◦ C = The size (in number of elements) of each of the software rings used by the worker lcores to send packets to I/O TX lcores
◦ D = The size (in number of buffer descriptors) of each of the NIC TX rings written by I/O TX lcores The default values are “1024, 1024, 1024, 1024” which are optimal for the Intel ixgbe driver. Other network controllers and/or drivers might use different values
Burst Sizes – The accepted format is “(A, B), (C, D), (E, F)”.
◦ A = The I/O RX lcore read burst size from NIC RX
◦ B = The I/O RX lcore write burst size to the output software rings
◦ C = The worker lcore read burst size from the input software rings
◦ D = The worker lcore write burst size to the output software rings
◦ E = The I/O TX lcore read burst size from the input software rings
◦ F = The I/O TX lcore write burst size to the NIC TX
The default values are “(144,144),(144,144),(144,144)” when Forwarding Mode is disabled, and “(8,8),(8,8),(8,8)” when Forwarding Mode is enabled. A burst size of 8 effectively means that the software will process at least 8 packets in parallel. So, on a traffic of just a few packet/s, you will notice a significant latency

42.3. DPDK Configuration Example

Execute the script usertools/cpu_layout.py from the your dpdk source directory to see the CPU layout of your server. The following configuration assumes this CPU layout of a 14-core Xeon processor: Core 0 [0, 14], Core 1 [1, 15], Core 2 [2, 16], Core 3 [3, 17], Core 4 [4, 18], Core 5 [5, 19], Core 6 [6, 20], Core 8 [7, 21], Core 9 [8, 22], Core 10 [9, 23], Core 11 [10, 24], Core 12 [11, 25], Core 13 [12, 26], Core 14 [13, 27].


EAL Options contains the parameter “-l 1-27” which configures DPDK to use the lcores 1 to 27 (28 lcores = 14-core CPU with Hyper-threading enabled). The parameter “-n 4” configures DPDK to use 4 memory channels which is the maximum of what the reference Intel Xeon CPU (14-core Broadwell) supports.
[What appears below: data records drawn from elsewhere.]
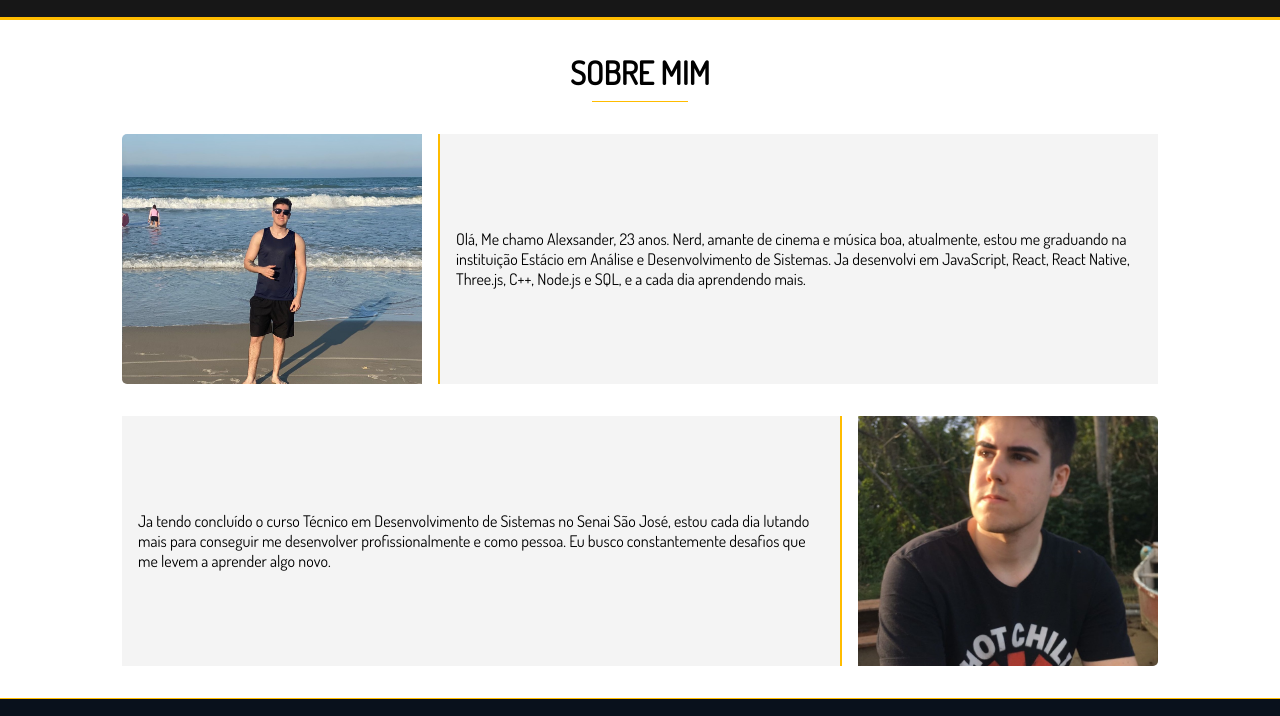
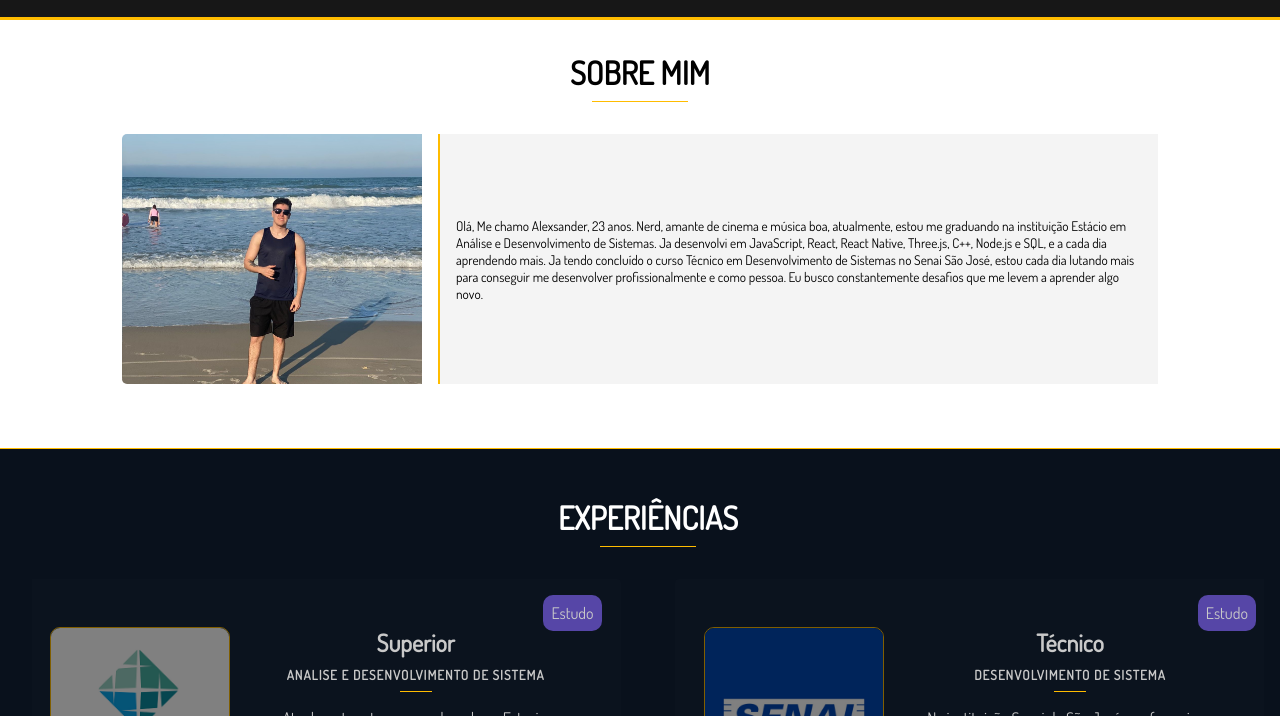
Before and after one commit to AlexsanderMarchi/Portfolio, a React (Vite) app: page / in a window 1280 px wide. Shown: the part 380-1096 px from the top of the page. Built offline with nearby package versions, Linux system fonts and the light colour scheme; grey boxes are pictures that could not be loaded.

Commit message:
CSS Adjustment

```diff
--- a/src/components/about.jsx
+++ b/src/components/about.jsx
@@ -21,7 +21,11 @@ function About() {
                 música boa, atualmente, estou me graduando na instituição
                 Estácio em Análise e Desenvolvimento de Sistemas. Ja desenvolvi
                 em JavaScript, React, React Native, Three.js, C++, Node.js e
-                SQL, e a cada dia aprendendo mais.
+                SQL, e a cada dia aprendendo mais. Ja tendo concluído o curso
+                Técnico em Desenvolvimento de Sistemas no Senai São José, estou
+                cada dia lutando mais para conseguir me desenvolver
+                profissionalmente e como pessoa. Eu busco constantemente
+                desafios que me levem a aprender algo novo.
               </p>
             ) : (
               <p>
@@ -30,10 +34,14 @@ function About() {
                 degree in Systems Analysis and Development at Estácio. I have
                 experience developing in JavaScript, React, React Native,
                 Three.js, C++, Node.js e SQL, and I am learning more every day.
+                Having already completed a technical course in Systems
+                Development at Senai Sao Jose, now I'm fighting more day after
+                day to develop myself as a professional and as a person. I
+                constantly seek challenges that lead me to learn something new.
               </p>
             )}
           </div>
-          <div className="bio2">
+          {/* <div className="bio2">
             {!autoTranslation ? (
               <p>
                 Ja tendo concluído o curso Técnico em Desenvolvimento de
@@ -49,8 +57,8 @@ function About() {
                 constantly seek challenges that lead me to learn something new.
               </p>
             )}
-          </div>
-          <img src={random} alt="Myself" className="img2" />
+          </div> */}
+          {/* <img src={random} alt="Myself" className="img2" /> */}
         </div>
       </div>
     </div>
--- a/src/styles/about.css
+++ b/src/styles/about.css
@@ -56,6 +56,7 @@
   padding: 0 1rem;
   height: 250px;
   width: 100%;
+  font-size: smaller;
   background: var(--bg-light);
 }
 
--- a/src/styles/contacts.css
+++ b/src/styles/contacts.css
@@ -19,8 +19,11 @@
 }
 
 .form-container {
-  display: grid;
-  grid-template-columns: repeat(2, 1fr);
+  /* display: grid;
+  grid-template-columns: repeat(2, 1fr); */
+  display: flex;
+  flex-direction: column;
+  align-items: center;
 }
 .form-container .contact-form {
   padding: 0.5rem 1rem;
@@ -31,7 +34,8 @@
   margin: 0.5rem 0;
 }
 .form-container .contact-form input {
-  width: 90%;
+  /* width: 90%; */
+  width: 50vw;
   padding: 0.2rem 0.5rem;
   font-size: 1.2rem;
 }
@@ -41,7 +45,8 @@
 }
 .form-container .contact-form textarea {
   padding: 0.5rem;
-  width: 95%;
+  /* width: 95%; */
+  width: 50vw;
   height: 85px;
   font-size: 1.2rem;
 }
@@ -65,7 +70,7 @@
   cursor: pointer;
 }
 
-@media (max-width: 800px) {
+/* @media (max-width: 800px) {
   #contacts-form-submission {
     padding: 0 1.1rem;
   }
@@ -79,4 +84,4 @@
   .form-container button {
     grid-column: 1;
   }
-}
+} */
--- a/src/styles/footer.css
+++ b/src/styles/footer.css
@@ -27,6 +27,8 @@
 
 .phone {
   display: flex;
+  visibility: hidden;
+  /* here */
 }
 
 @media (max-width: 600px) {
@@ -37,3 +39,5 @@
     flex-direction: column;
   }
 }
+
+/* projetos gap, about second text, phone invisible, contact column, font size e ... */
--- a/src/styles/projetos.css
+++ b/src/styles/projetos.css
@@ -15,7 +15,8 @@
 #projetos ul {
   display: grid;
   grid-template-columns: repeat(3, 1fr);
-  gap: 0rem;
+  /* gap: 0rem; */
+  gap: 0.725rem;
   width: 100%;
 }
 #projetos ul li {
```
The parameter “–log-level=user*.info” activates the logging of the DPDK engine in syslog.

The RX parameters configure the application to listen to the first two DPDK-enabled interfaces (0 and 1), on two NIC queues (0 and 1), and to use two CPU cores for this task (15 and 16 are the hyper-threads of cores 1 and 2).

The Distributor Mode setting ensures that the packets will be forwarded in the same order.

Three CPU cores are used for the Dataplane firewall and to distribute packets to the workers: 4, 5 and 6 (18, 19 and 20 are hyper-threads).

Seven CPU cores are used for packet analysis and attack detection: 7 to 13 (21 to 27 are hyper-threads).

The Master lcore 14 is the hyper-thread of CPU core 0, which is the OS uses.

In this example, the DPDK Engine acts as a L3 pseudo-router in order to use an out-of-line topology via BGP, so the Forwarding Mode parameter is set to IP Forwarding.

The TX parameters configure the application to use a single CPU core for TX. Lcore 3 sends packets over port 0, while lcore 17 (hyper-thread of CPU core 3) sends packets over port 1.

The Forwarding Table value specifies that incoming packets on port 0 should be sent to port 1 and vice versa.

The Interface IPs parameter specifies that DPDK Engine should respond to ARP requests on port 0 with the IP, and to ARP requests on port 1 with the IP So, when a router wants to forward packets to or, the DPDK Engine responds with the MAC of interface 0 or 1. After the ARP is received by the router, it will then be able to start sending packets to the right interface.

The Destination MACs parameter specifies that the packets forwarded by port 0 will be received by a gateway that has the MAC 00:07:52:12:25:f1, and for port 1 the gateway has the MAC 68:05:ca:23:5c:40. Because the DPDK Engine does not provide an IP stack and doesn’t maintain an ARP table, the MACs of the gateways must be set manually.


The distribution of lcores can be optimized by observing the performance-related statistics from Reports » Devices » Overview » Dataplane.